- [TASK INSTRUCTIONS] Should any entry include an image, skip the image and copy the entry exactly.

- [DATA SUPPLIED]

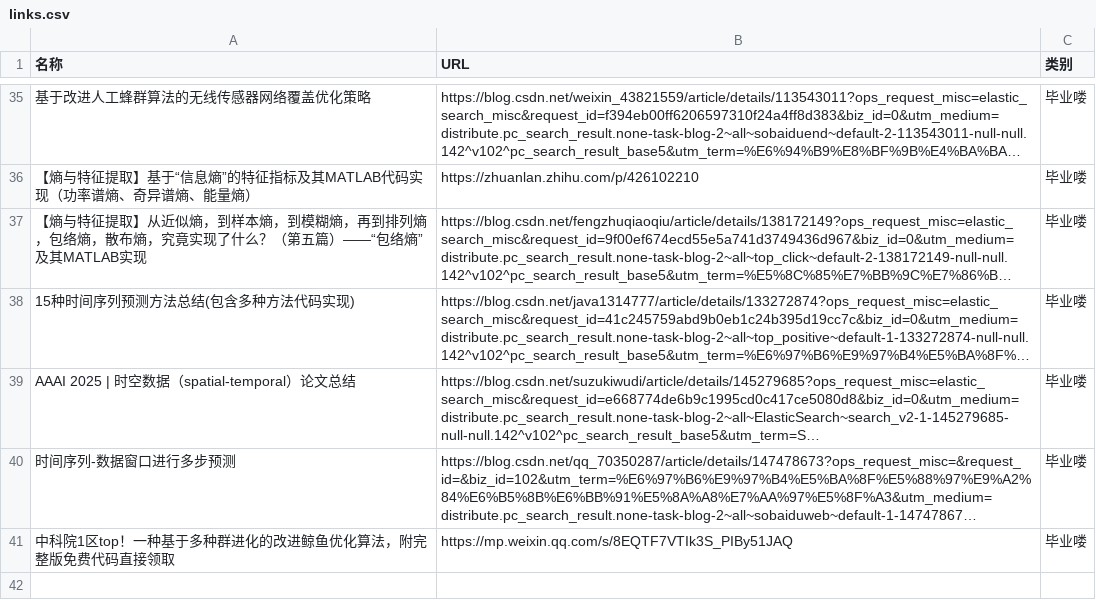
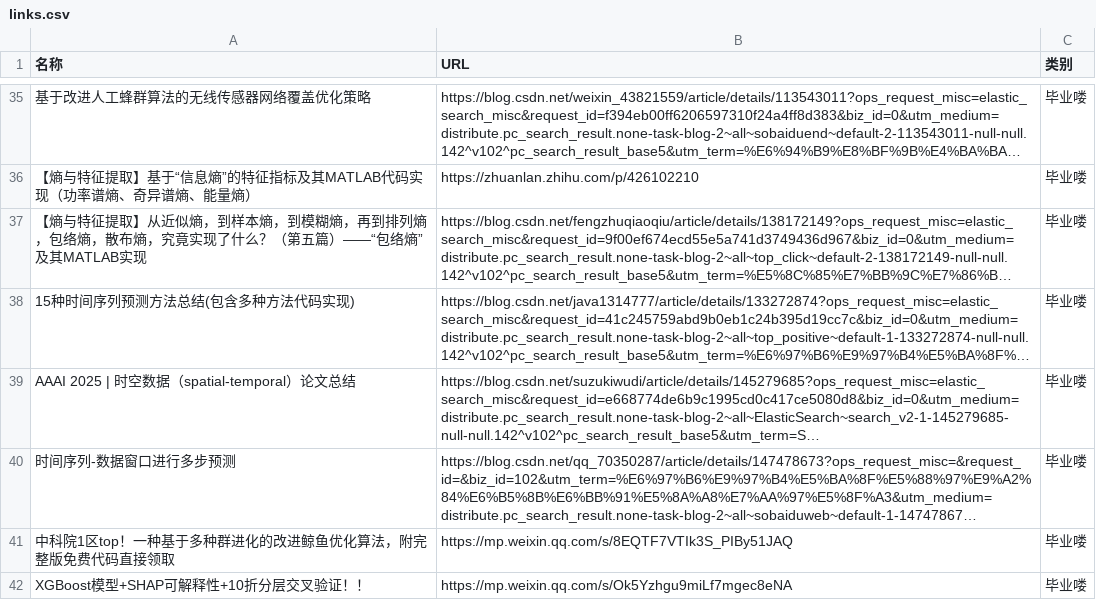
Before and after one commit to wwff3170-debug/link-manager, a CSV file: links.csv, drawn as a sheet; only a part is shown, gaps mark what is left out; long unchanged cells end in …; the diff names each change by its address in the sheet, - before the commit and + after, or states it on an @@ line.

Commit message:
更新链接数据

```diff
--- a/links.csv
+++ b/links.csv
+row 42: XGBoost模型+SHAP可解释性+10折分层交叉验证！！ | https://mp.weixin.qq.com/s/Ok5Yzhgu9miLf7mgec8eNA | 毕业喽
```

- [TASK ANSWER]
Before and after one commit to wwff3170-debug/link-manager, a CSV file: links.csv, drawn as a sheet; only a part is shown, gaps mark what is left out; long unchanged cells end in …; the diff names each change by its address in the sheet, - before the commit and + after, or states it on an @@ line.

Commit message:
更新链接数据

```diff
--- a/links.csv
+++ b/links.csv
+row 42: XGBoost模型+SHAP可解释性+10折分层交叉验证！！ | https://mp.weixin.qq.com/s/Ok5Yzhgu9miLf7mgec8eNA | 毕业喽
```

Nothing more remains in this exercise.